*WHAT TO WORK ON*. In the records below, find each line with the word "gradient" and copy it.

-- MATERIAL FOR THIS TASK follows --

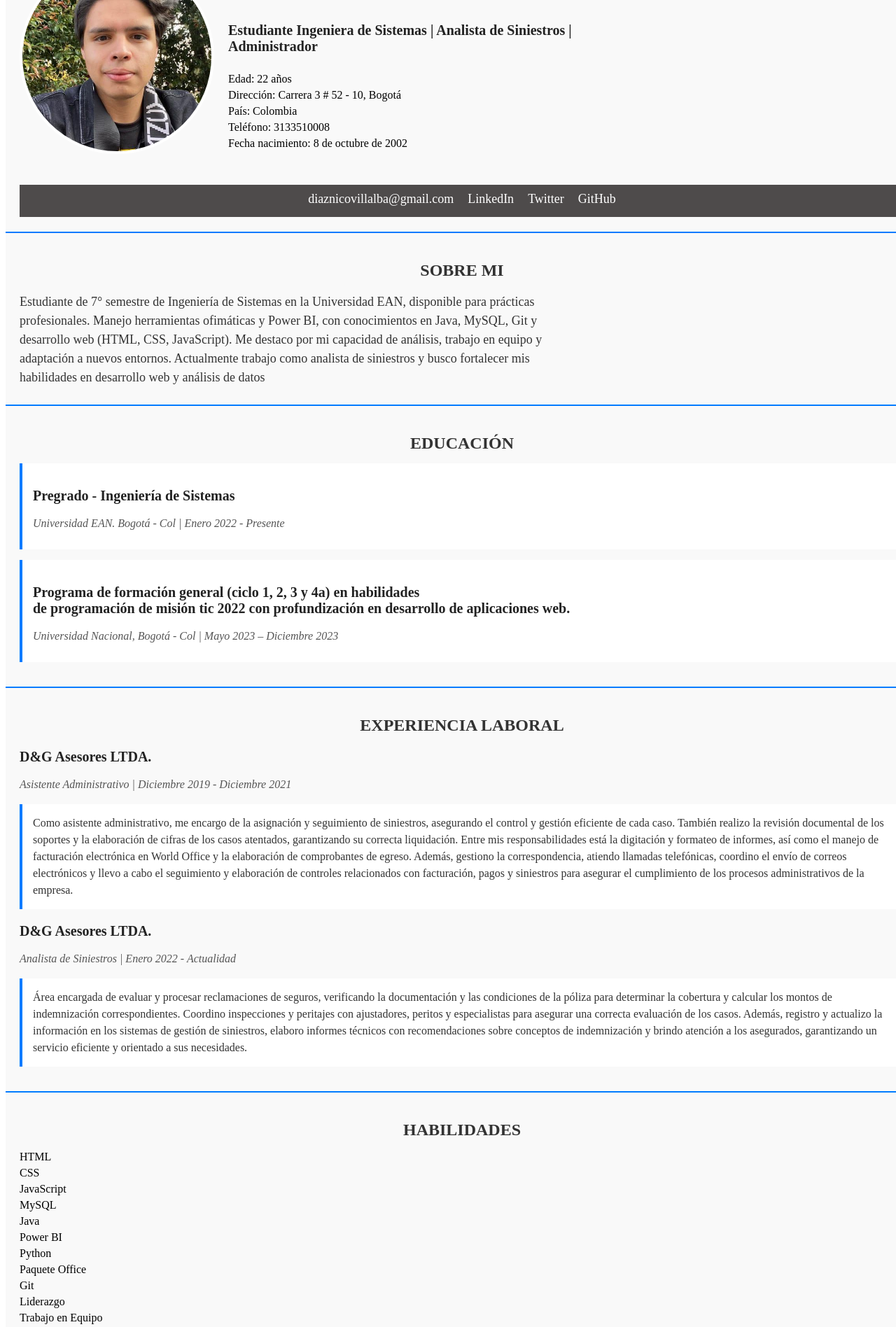
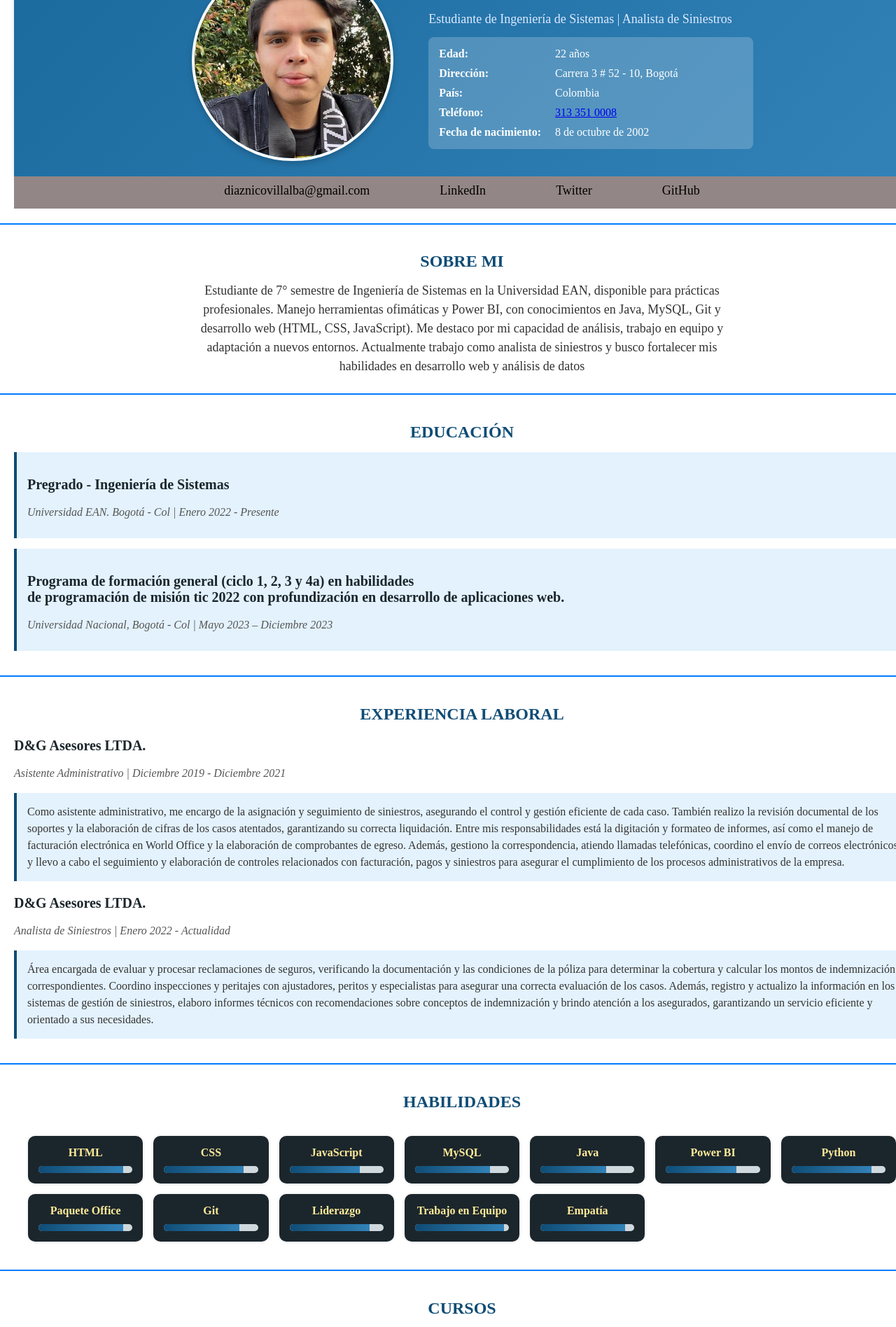
Before and after one commit to NicoDiazVillalba/CV_Interactivo, a plain HTML site: page index.html in a window 1280 px wide. Shown: the part 101-1997 px from the top of the page at 70% size. Drawn offline with nearby package versions, Linux system fonts and the light colour scheme.

Commit message:
Se añaden las funcionalidades base y botones en javascript

```diff
--- a/index.html
+++ b/index.html
@@ -6,6 +6,7 @@
     <meta name="viewport" content="width=device-width, initial-scale=1.0">
     <title>Nicolas Díaz V.</title>
     <link href="styles.css" rel="stylesheet">
+    <script src="https://code.jquery.com/jquery-3.6.0.min.js"></script>
 </head>
 
 <body>
@@ -15,18 +16,18 @@
 
                 <img src="perfil.jpg" alt="Foto de perfil de Nicolás Díaz" class="foto-perfil">
                 <div class="texto-inicial">
+                    <h1 class="nombre">Nicolás Díaz Villalba</h1>
+                    <h3 class="profesion">Estudiante de Ingeniería de Sistemas | Analista de Siniestros</h3>
 
-                    <h1 class="Nombre">Nicolas Diaz Villalba</h1>
-                    <h3 class="Profesion">Estudiante Ingeniera de Sistemas | Analista de Siniestros | Administrador</h3>
-                    <ul>
-                        <li>Edad: 22 años</li>
-                        <li>Dirección: Carrera 3 # 52 - 10, Bogotá</li>
-                        <li>País: Colombia</li>
-                        <li>Teléfono: 3133510008</li>
-                        <li>Fecha nacimiento: 8 de octubre de 2002</li>
-                    </ul>
-
+                    <div class="info-grid">
+                        <div class="dato"><strong>Edad:</strong></div> <div class="valor">22 años</div>
+                        <div class="dato"><strong>Dirección:</strong></div> <div class="valor">Carrera 3 # 52 - 10, Bogotá</div>
+                        <div class="dato"><strong>País:</strong></div> <div class="valor">Colombia</div>
+                        <div class="dato"><strong>Teléfono:</strong></div> <div class="valor"><a href="tel:+573133510008">313 351 0008</a></div>
+                        <div class="dato"><strong>Fecha de nacimiento:</strong></div> <div class="valor">8 de octubre de 2002</div>
+                    </div>
                 </div>
+            </div>
 
                 <div class="redes-sociales">
                     <ul class="redes-enlaces">
@@ -42,6 +43,8 @@
 
 
         </div>
+
+        <button id="btn-theme-toggle" class="btn-theme-toggle">Modo Oscuro</button>
 
     </header>
 
@@ -115,25 +118,73 @@
 
     </section>
 
+
     <section id="habilidades" class="container">
         <h2>Habilidades</h2>
 
-        <ul class="lista-habilidades">
-            <li>HTML</li>
-            <li>CSS</li>
-            <li>JavaScript</li>
-            <li>MySQL</li>
-            <li>Java</li>
-            <li>Power BI </li>
-            <li>Python</li>
-            <li>Paquete Office</li>
-            <li>Git</li>
-            <li>Liderazgo</li>
-            <li>Trabajo en Equipo</li>
-            <li>Empatía</li>
+        <div class="habilidades-grid">
+            <div class="habilidad">
+                <span>HTML</span>
+                <div class="barra"><div class="progreso" data-valor="90"></div></div>
+            </div>
 
-        </ul>
+            <div class="habilidad">
+                <span>CSS</span>
+                <div class="barra"><div class="progreso" data-valor="85"></div></div>
+            </div>
+
+            <div class="habilidad">
+                <span>JavaScript</span>
+                <div class="barra"><div class="progreso" data-valor="75"></div></div>
+            </div>
+
+            <div class="habilidad">
+                <span>MySQL</span>
+                <div class="barra"><div class="progreso" data-valor="80"></div></div>
+            </div>
+
+            <div class="habilidad">
+                <span>Java</span>
+                <div class="barra"><div class="progreso" data-valor="70"></div></div>
+            </div>
+
+            <div class="habilidad">
+                <span>Power BI</span>
+                <div class="barra"><div class="progreso" data-valor="75"></div></div>
+            </div>
+
+            <div class="habilidad">
+                <span>Python</span>
+                <div class="barra"><div class="progreso" data-valor="85"></div></div>
+            </div>
+
+            <div class="habilidad">
+                <span>Paquete Office</span>
+                <div class="barra"><div class="progreso" data-valor="90"></div></div>
+            </div>
+
+            <div class="habilidad">
+                <span>Git</span>
+                <div class="barra"><div class="progreso" data-valor="80"></div></div>
+            </div>
+
+            <div class="habilidad">
+                <span>Liderazgo</span>
+                <div class="barra"><div class="progreso" data-valor="85"></div></div>
+            </div>
+
+            <div class="habilidad">
+                <span>Trabajo en Equipo</span>
+                <div class="barra"><div class="progreso" data-valor="95"></div></div>
+            </div>
+
+            <div class="habilidad">
+                <span>Empatía</span>
+                <div class="barra"><div class="progreso" data-valor="90"></div></div>
+            </div>
+        </div>
     </section>
+
 
     <section id="Certificaciones" class="container">
 
@@ -194,7 +245,7 @@
 
     </footer>
 
-
+    <script src="script.js"></script>
 </body>
 
 </html>
--- a/script.js
+++ b/script.js
@@ -0,0 +1,156 @@
+//Lista habilidades
+document.addEventListener("DOMContentLoaded", function() {
+    const barras = document.querySelectorAll(".progreso");
+
+    barras.forEach(barra => {
+        let valor = barra.getAttribute("data-valor");
+        barra.style.width = valor + "%";
+    });
+});
+
+$(document).ready(function() {
+    $('#btn-theme-toggle').click(function() {
+
+
+        let isDark = $("body").hasClass("dark-theme");
+
+        if (!isDark) {
+            // Aplicar tema oscuro
+            $("body").css({
+                "background-color": "#121212",
+                "color": "#e0e0e0"
+            });
+
+            $(".profile").css({
+                "background": "linear-gradient(135deg, #0d1b2a, #1b263b)",
+                "color": "#ffffff"
+            });
+
+            $(".nombre").css({
+                "color": "#ffffff"
+            });
+
+            $(".profesion").css({
+                "color": "#bbbbbb"
+            });
+
+            $(".descripcion").css({
+                "color": "#bbbbbb"
+            });
+
+            $(".container").css({
+                "background": "#1e1e1e",
+                "border-bottom": "2px solid #0f4c75"
+            });
+
+            $(".redes-sociales").css({
+                "background-color": "#252525"
+            });
+
+            $(".redes-enlaces a").css({
+                "color": "#d1d1d1"
+            });
+
+            $(".redes-enlaces a:hover").css({
+                "color": "#57a5ff"
+            });
+
+            $("footer").css({
+                "background-color": "#0d1b2a",
+                "color": "#57a5ff"
+            });
+
+            $(".habilidad").css({
+                "background": "#1b262c",
+                "color": "#ffeb99"
+            });
+
+            $(".barra").css({
+                "background": "#333333"
+            });
+
+            $(".progreso").css({
+                "background": "linear-gradient(90deg, #57a5ff, #1e88e5)"
+            });
+
+
+            localStorage.setItem("theme", "dark");
+
+
+            $('#btn-theme-toggle').text("Pasar a Modo Claro");
+
+        } else {
+            // Volver a tema claro
+            $("body").css({
+                "background-color": "#eef2f3",
+                "color": "#333"
+            });
+
+            $(".profile").css({
+                "background": "linear-gradient(135deg, #1b6a9e, #3282b8)",
+                "color": "white"
+            });
+
+            $(".nombre").css({
+                "color": "#fff"
+            });
+
+            $(".profesion").css({
+                "color": "#dbeafe"
+            });
+
+            $(".descripcion").css({
+                "color": "#666666"
+            });
+
+            $(".container").css({
+                "background": "#ffffff",
+                "border-bottom": "2px solid #0f4c75"
+            });
+
+            $(".redes-sociales").css({
+                "background-color": "#938686"
+            });
+
+            $(".redes-enlaces a").css({
+                "color": "#000000"
+            });
+
+            $(".redes-enlaces a:hover").css({
+                "color": "#0f4c75"
+            });
+
+            $("footer").css({
+                "background-color": "#1b262c",
+                "color": "#bbe1fa"
+            });
+
+            $(".habilidad").css({
+                "background": "#ffffff",
+                "color": "#333"
+            });
+
+            $(".barra").css({
+                "background": "#cfd8dc"
+            });
+
+            $(".progreso").css({
+                "background": "linear-gradient(90deg, #0f4c75, #3282b8)"
+            });
+
+            // Guardar preferencia en localStorage
+            localStorage.setItem("theme", "light");
+
+            // Cambiar el texto del botón
+            $('#btn-theme-toggle').text("Pasar a Modo Oscuro");
+        }
+
+        // Alternar clase en body para mantener consistencia
+        $("body").toggleClass("dark-theme");
+    });
+
+    // Aplicar el tema guardado al cargar la página
+    if (localStorage.getItem("theme") === "dark") {
+        $("#btn-theme-toggle").trigger("click");
+    }
+});
--- a/styles.css
+++ b/styles.css
@@ -1,53 +1,79 @@
+body {
+    margin: 0;
+    padding: 0;
+    background-color: #eef2f3;
+}
+
+
 .profile {
+    color: white;
+    background: linear-gradient(135deg, #1b6a9e, #3282b8);
+    justify-content: center;
     display: flex;
     align-items: center;
-    gap: 20px;
+    gap: 50px;
     margin-bottom: 0;
     flex-wrap: wrap;
+    box-shadow: 3px 3px 10px rgba(0, 0, 0, 0.2);
 }
 
 .foto-perfil {
-    width: 270px;
-    height: 270px;
+    width: 280px;
+    height: 280px;
     border-radius: 50%;
-    border: 4px solid #fff;
+    border: 4px solid #ffffff;
+    box-shadow: 0 4px 10px rgba(0, 0, 0, 0.2);
 
 }
 
 
 .texto-inicial {
-    max-width: 600px;
+    max-width: 500px;
     display: flex;
     flex-direction: column;
     align-items: flex-start;
-    gap: 5px;
+    gap: 10px;
 }
 
-.texto-inicial ul {
-    list-style: none;
-    padding: 0;
+.nombre {
+    font-size: 28px;
+    font-weight: bold;
+    color: #fff;
 }
 
-.texto-inicial li {
-    font-size: 16px;
-    margin-bottom: 5px;
+.profesion {
+    font-size: 18px;
+    font-weight: 400;
+    color: #dbeafe;
+}
+
+.info-grid {
+    display: grid;
+    grid-template-columns: auto 1fr;
+    gap: 10px 20px;
+    align-items: center;
+    width: 100%;
+    background: rgba(255, 255, 255, 0.2);
+    padding: 15px;
+    border-radius: 8px;
+    margin-bottom: 40px;
 }
 
 .redes-sociales {
-    background-color: #4e4b4b;
+    background-color: #938686;
     width: 100%;
     position: relative;
     bottom: 1px;
     left: 0;
     padding: 10px 0;
-    margin-top: 10px;
+    margin-top: 0px;
 }
 
 .redes-enlaces {
     list-style: none;
     display: flex;
     justify-content: center;
-    gap: 20px;
+    gap: 100px;
     padding: 0;
     margin: 0;
 }
@@ -57,35 +83,39 @@
 }
 
 .redes-enlaces a {
-    color: white;
+
+    color: #000000;
     text-decoration: none;
     font-size: 18px;
     transition: color 0.3s;
 }
 
 .redes-enlaces a:hover {
-    color: #f39c12;
+    color: #0f4c75;
 }
 
 .descripcion {
-    max-width:750px;
+    max-width: 750px;
     font-size: 18px;
-    margin-bottom: 5px;
+    margin: 0 auto 5px auto;
+    text-align: center;
 
 }
 
- /* Estilos generales */
+
 .container {
-    width: 100%;  /* Ocupa todo el ancho */
+    background: #ffffff; /* Fondo blanco */
+    border-bottom: 2px solid #0f4c75; /* Azul profundo */
+    width: 100%;
     padding: 20px;
-    background-color: #f9f9f9;
-    border-bottom: 2px solid #007BFF; /* Línea separadora */
+    background-color: #ffffff;
+    border-bottom: 2px solid #007BFF;
 }
 
-/* Encabezados */
+
 h2 {
     font-size: 24px;
-    color: #333;
+    color: #0f4c75; /* Azul profundo */
     text-align: center;
     text-transform: uppercase;
     margin-bottom: 15px;
@@ -93,11 +123,11 @@ h2 {
 
 h3 {
     font-size: 20px;
-    color: #222;
+    color: #1b262c; /* Azul oscuro */
     margin-bottom: 5px;
 }
 
-/* Información de institución o empresa */
+
 .institucion, .Empresa {
     font-size: 16px;
     color: #555;
@@ -108,8 +138,8 @@ h3 {
 /* Contenedores de cada sección */
 .item-educacion, .item-certificacion, .Funciones {
     padding: 15px;
-    border-left: 4px solid #007BFF;
-    background: #fff;
+    background: #e3f2fd; /* Azul claro pastel */
+    border-left: 4px solid #0f4c75; /* Azul profundo */
     margin-bottom: 15px;
 }
 
@@ -152,7 +182,8 @@ p {
 
 footer {
 
-    color: white; /* Color del texto */
+    background-color: #1b262c; /* Azul oscuro */
+    color: #bbe1fa; /* Celeste claro */
     padding: 15px 0;
     text-align: center;
     display: flex;
@@ -160,3 +191,73 @@ footer {
     align-items: center;
     width: 100%; /* Para que ocupe toda la pantalla */
 }
+
+.habilidades-grid {
+
+    display: grid;
+    grid-template-columns: repeat(auto-fill, minmax(150px, 1fr));
+    gap: 15px;
+    justify-content: center;
+    padding: 20px;
+}
+
+.habilidad-cuadro {
+    background-color: #007BFF;
+    color: white;
+    text-align: center;
+    padding: 10px;
+    border-radius: 8px;
+    font-size: 16px;
+    font-weight: bold;
+    box-shadow: 2px 2px 5px rgba(0, 0, 0, 0.2);
+    transition: transform 0.2s ease-in-out;
+}
+
+
+.habilidad {
+    color: #ffeb99; /* Amarillo suave */
+    background: #1b262c; /* Azul oscuro */
+    padding: 15px;
+    border-radius: 10px;
+    box-shadow: 0 0 5px rgba(0, 0, 0, 0.1);
+    text-align: center;
+}
+
+.habilidad span {
+    font-weight: bold;
+    display: block;
+    margin-bottom: 10px;
+}
+
+.barra {
+    width: 100%;
+    background: #cfd8dc; /* Gris claro */
+    border-radius: 5px;
+    overflow: hidden;
+}
+
+.progreso {
+    height: 10px;
+    width: 0%;
+    background: linear-gradient(90deg, #0f4c75, #3282b8);
+    transition: width 1.5s ease-in-out;
+}
+
+.btn-theme-toggle{
+    position: absolute;
+    top: 30px;
+    right: 20px;
+    background: #0000b1;
+    color: #fff;
+    border: none;
+    padding: 10px 15px;
+    border-radius: 5px;
+    cursor: pointer;
+    font-size: 0.9em;
+    transition: background-color 0.3s;
+
+}
+
+  .btn-theme-toggle:hover {
+    background-color: #040126;
+  }
```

-- MATERIAL FOR THIS TASK concluded --

*RESPONSE AREA*.
+                "background": "linear-gradient(135deg, #0d1b2a, #1b263b)",
+                "background": "linear-gradient(90deg, #57a5ff, #1e88e5)"
+                "background": "linear-gradient(135deg, #1b6a9e, #3282b8)",
+                "background": "linear-gradient(90deg, #0f4c75, #3282b8)"
+    background: linear-gradient(135deg, #1b6a9e, #3282b8);
+    background: linear-gradient(90deg, #0f4c75, #3282b8);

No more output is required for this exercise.